# [Records shown]
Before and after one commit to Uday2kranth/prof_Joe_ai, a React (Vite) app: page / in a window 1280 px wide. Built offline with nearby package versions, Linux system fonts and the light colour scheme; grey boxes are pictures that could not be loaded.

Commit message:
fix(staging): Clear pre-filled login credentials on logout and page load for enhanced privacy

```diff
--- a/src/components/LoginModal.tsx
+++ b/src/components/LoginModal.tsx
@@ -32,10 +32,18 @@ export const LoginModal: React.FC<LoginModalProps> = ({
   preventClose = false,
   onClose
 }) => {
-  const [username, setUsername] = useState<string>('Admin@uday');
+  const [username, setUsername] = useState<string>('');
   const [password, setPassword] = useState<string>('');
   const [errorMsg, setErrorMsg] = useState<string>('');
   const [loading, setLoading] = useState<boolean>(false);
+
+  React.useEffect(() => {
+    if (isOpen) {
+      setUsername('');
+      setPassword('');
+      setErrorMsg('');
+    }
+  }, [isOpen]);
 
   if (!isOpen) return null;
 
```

# [Exercise]
Using the entries above, state how many lines contain the string "useState"; the number is all that is needed.

# [Answer below]
5